Series/Report no.:Ohio State University. Department of Speech and Hearing Science. Doctor of Audiology Capstone Projects. 2011

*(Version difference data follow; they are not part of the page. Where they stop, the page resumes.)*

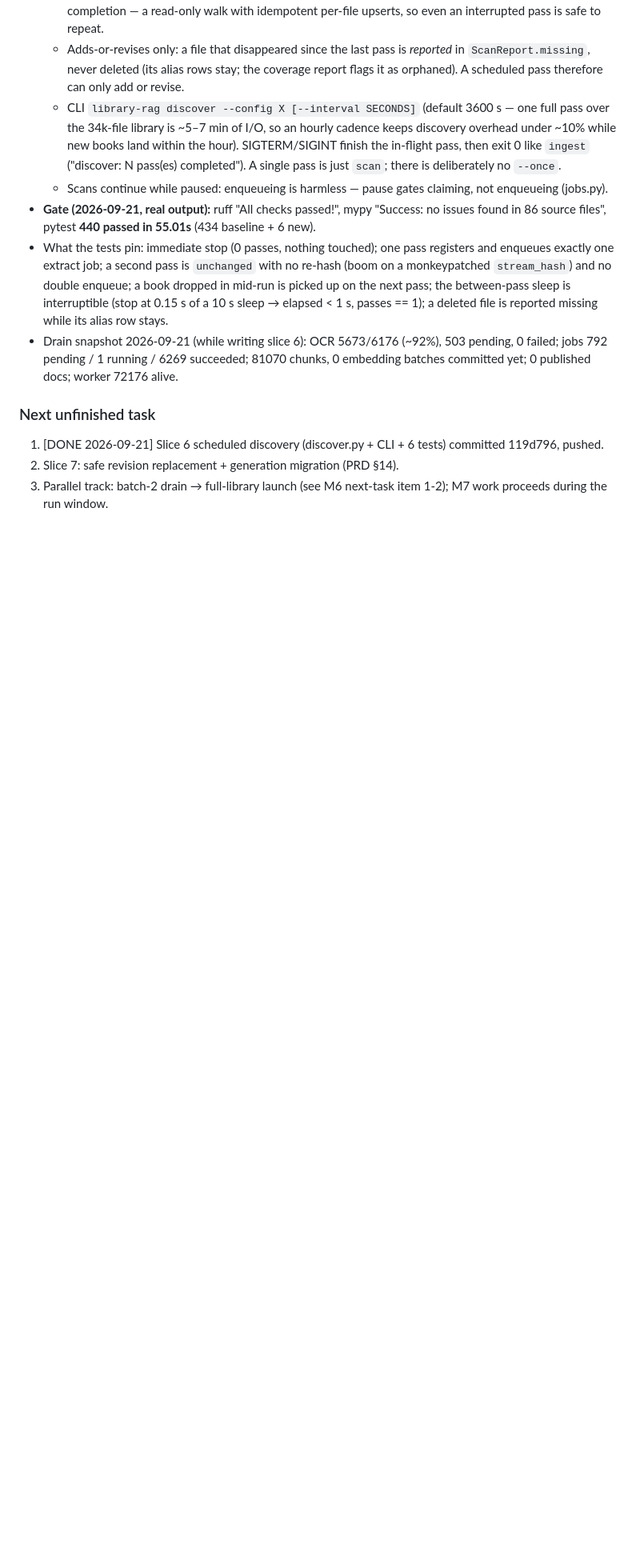
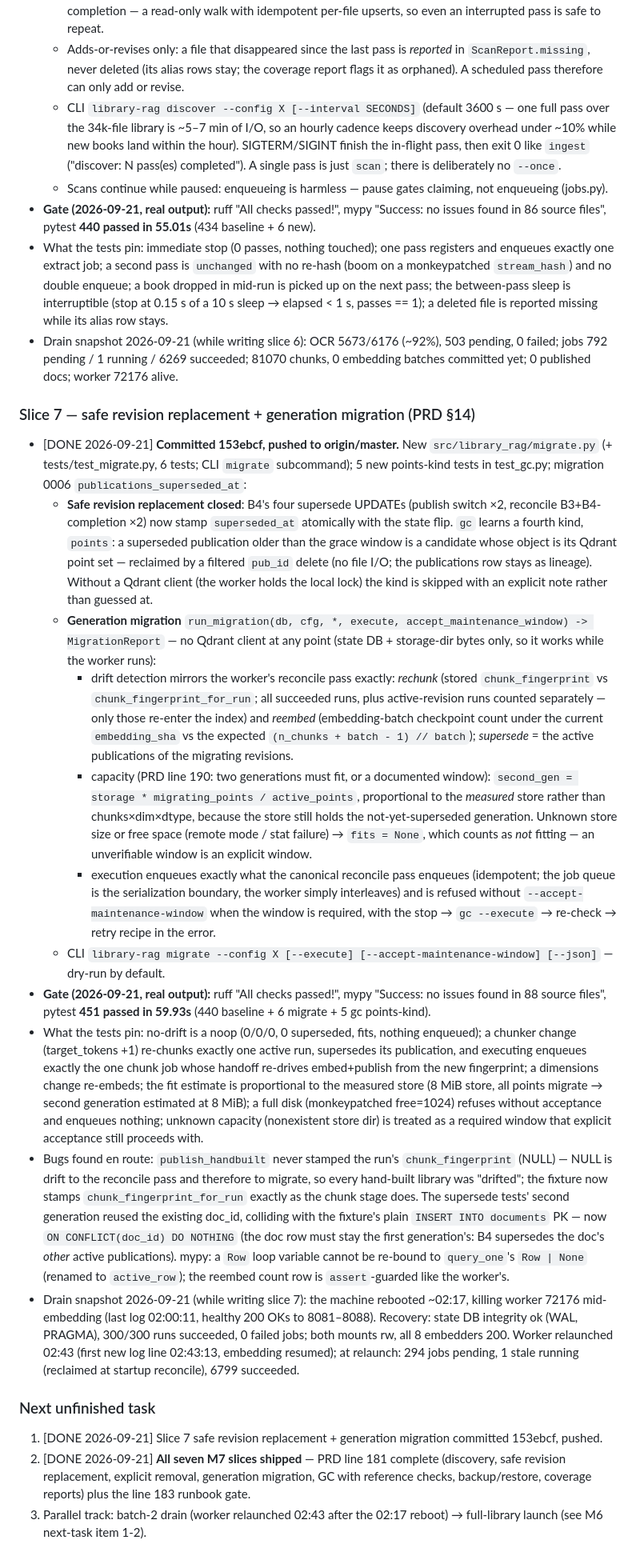
Before and after one commit to suedenglehem/rbooks, a Markdown page: PROGRESS.md, the part around the change. Shown at 80% size. Drawn GitHub-style; blank space fills up the shorter version.

Commit message:
M7: document slice 7 (migration + points GC) and drain snapshot
PROGRESS.md: slice 7 section (superseded_at stamp, gc points kind,
run_migration design + tests pinned, gate with real output, bugs
found en route) and the post-reboot drain snapshot (worker 72176
killed by the ~02:17 reboot mid-embedding; DB integrity ok;
relaunched 02:43 with 294 pending / 6799 succeeded / 0 failed).
Next-task updated: all seven M7 slices shipped, PRD line 181
complete.

RUNBOOK.md: `migrate` added to the safe-with-worker-running list
(read-only planning; --execute only enqueues reconcile jobs) and
the maintenance-window recipe (stop -> gc --execute -> re-check ->
retry with --accept-maintenance-window).

Co-Authored-By: Claude Code <noreply@anthropic.com>

```diff
--- a/PROGRESS.md
+++ b/PROGRESS.md
@@ -1529,10 +1529,90 @@ ships green during the full-run window.
   1 running / 6269 succeeded; 81070 chunks, 0 embedding batches
   committed yet; 0 published docs; worker 72176 alive.
 
+### Slice 7 — safe revision replacement + generation migration (PRD §14)
+- [DONE 2026-09-21] **Committed 153ebcf, pushed to origin/master.**
+  New `src/library_rag/migrate.py` (+ tests/test_migrate.py, 6 tests;
+  CLI `migrate` subcommand); 5 new points-kind tests in test_gc.py;
+  migration 0006 `publications_superseded_at`:
+  - **Safe revision replacement closed**: B4's four supersede UPDATEs
+    (publish switch ×2, reconcile B3+B4-completion ×2) now stamp
+    `superseded_at` atomically with the state flip. `gc` learns a
+    fourth kind, `points`: a superseded publication older than the
+    grace window is a candidate whose object is its Qdrant point set
+    — reclaimed by a filtered `pub_id` delete (no file I/O; the
+    publications row stays as lineage). Without a Qdrant client (the
+    worker holds the local lock) the kind is skipped with an explicit
+    note rather than guessed at.
+  - **Generation migration** `run_migration(db, cfg, *, execute,
+    accept_maintenance_window) -> MigrationReport` — no Qdrant
+    client at any point (state DB + storage-dir bytes only, so it
+    works while the worker runs):
+    * drift detection mirrors the worker's reconcile pass exactly:
+      *rechunk* (stored `chunk_fingerprint` vs
+      `chunk_fingerprint_for_run`; all succeeded runs, plus
+      active-revision runs counted separately — only those
+      re-enter the index) and *reembed* (embedding-batch checkpoint
+      count under the current `embedding_sha` vs the expected
+      `(n_chunks + batch - 1) // batch`); *supersede* = the active
+      publications of the migrating revisions.
+    * capacity (PRD line 190: two generations must fit, or a
+      documented window): `second_gen = storage * migrating_points
+      / active_points`, proportional to the *measured* store rather
+      than chunks×dim×dtype, because the store still holds the
+      not-yet-superseded generation. Unknown store size or free
+      space (remote mode / stat failure) → `fits = None`, which
+      counts as *not* fitting — an unverifiable window is an
+      explicit window.
+    * execution enqueues exactly what the canonical reconcile pass
+      enqueues (idempotent; the job queue is the serialization
+      boundary, the worker simply interleaves) and is refused
+      without `--accept-maintenance-window` when the window is
+      required, with the stop → `gc --execute` → re-check → retry
+      recipe in the error.
+  - CLI `library-rag migrate --config X [--execute]
+    [--accept-maintenance-window] [--json]` — dry-run by default.
+- **Gate (2026-09-21, real output):** ruff "All checks passed!",
+  mypy "Success: no issues found in 88 source files", pytest
+  **451 passed in 59.93s** (440 baseline + 6 migrate + 5 gc
+  points-kind).
+- What the tests pin: no-drift is a noop (0/0/0, 0 superseded,
+  fits, nothing enqueued); a chunker change (target_tokens +1)
+  re-chunks exactly one active run, supersedes its publication,
+  and executing enqueues exactly the one chunk job whose handoff
+  re-drives embed+publish from the new fingerprint; a dimensions
+  change re-embeds; the fit estimate is proportional to the measured
+  store (8 MiB store, all points migrate → second generation
+  estimated at 8 MiB); a full disk (monkeypatched free=1024) refuses
+  without acceptance and enqueues nothing; unknown capacity
+  (nonexistent store dir) is treated as a required window that
+  explicit acceptance still proceeds with.
+- Bugs found en route: `publish_handbuilt` never stamped the run's
+  `chunk_fingerprint` (NULL) — NULL is drift to the reconcile pass
+  and therefore to migrate, so every hand-built library was
+  "drifted"; the fixture now stamps `chunk_fingerprint_for_run`
+  exactly as the chunk stage does. The supersede tests' second
+  generation reused the existing doc_id, colliding with the
+  fixture's plain `INSERT INTO documents` PK — now
+  `ON CONFLICT(doc_id) DO NOTHING` (the doc row must stay the first
+  generation's: B4 supersedes the doc's *other* active
+  publications). mypy: a `Row` loop variable cannot be re-bound to
+  `query_one`'s `Row | None` (renamed to `active_row`); the
+  reembed count row is `assert`-guarded like the worker's.
+- Drain snapshot 2026-09-21 (while writing slice 7): the machine
+  rebooted ~02:17, killing worker 72176 mid-embedding (last log
+  02:00:11, healthy 200 OKs to 8081–8088). Recovery: state DB
+  integrity ok (WAL, PRAGMA), 300/300 runs succeeded, 0 failed
+  jobs; both mounts rw, all 8 embedders 200. Worker relaunched
+  02:43 (first new log line 02:43:13, embedding resumed); at
+  relaunch: 294 jobs pending, 1 stale running (reclaimed at
+  startup reconcile), 6799 succeeded.
+
 ### Next unfinished task
-1. [DONE 2026-09-21] Slice 6 scheduled discovery (discover.py +
-   CLI + 6 tests) committed 119d796, pushed.
-2. Slice 7: safe revision replacement + generation migration
-   (PRD §14).
-3. Parallel track: batch-2 drain → full-library launch (see M6
-   next-task item 1-2); M7 work proceeds during the run window.
+1. [DONE 2026-09-21] Slice 7 safe revision replacement +
+   generation migration committed 153ebcf, pushed.
+2. [DONE 2026-09-21] **All seven M7 slices shipped** — PRD line 181
+   complete (discovery, safe revision replacement, explicit removal,
+   generation migration, GC with reference checks, backup/restore,
+   coverage reports) plus the line 183 runbook gate.
+3. Parallel track: batch-2 drain (worker relaunched 02:43 after the
+   02:17 reboot) → full-library launch (see M6 next-task item 1-2).
```
Also changed, not shown: RUNBOOK.md (+12 -1 lines).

The aim of the present study was to determine whether the use of a dichotic speech recognition task was sensitive to the auditory processing complaints of young adults. Subjects were 24 normal-hearing young adults, aged 19 to 38 years (mean = 23.5 years). Ten subjects with no auditory processing complaints and normal scores on the SCAN-3:A (Keith, 2009) comprised the normal control group. The remaining 14 subjects presented with auditory processing complaints and had normal to borderline performance on the SCAN-3:A, placing them in the probable APD group. Dichotic word recognition performance was examined across three response conditions: free recall, directed right, and directed left, in both an unfiltered and filtered condition. The results of this study revealed no significant difference between these groups in terms of performance on the filtered dichotic word recognition task. However, when subjects in the probable APD group were divided into two different groups (APD I and APD II) according to their SCAN-3:A scores, a significant difference in performance was found between the normal control and the APD II group. These results suggest that the SCAN-3:A normative data for young adults may be inappropriate for classifying patients in this population as normal or disordered. The lack of significant difference in performance between the probable APD group and the normal control group is likely due to the large amount of variability in performance among subjects in the former group.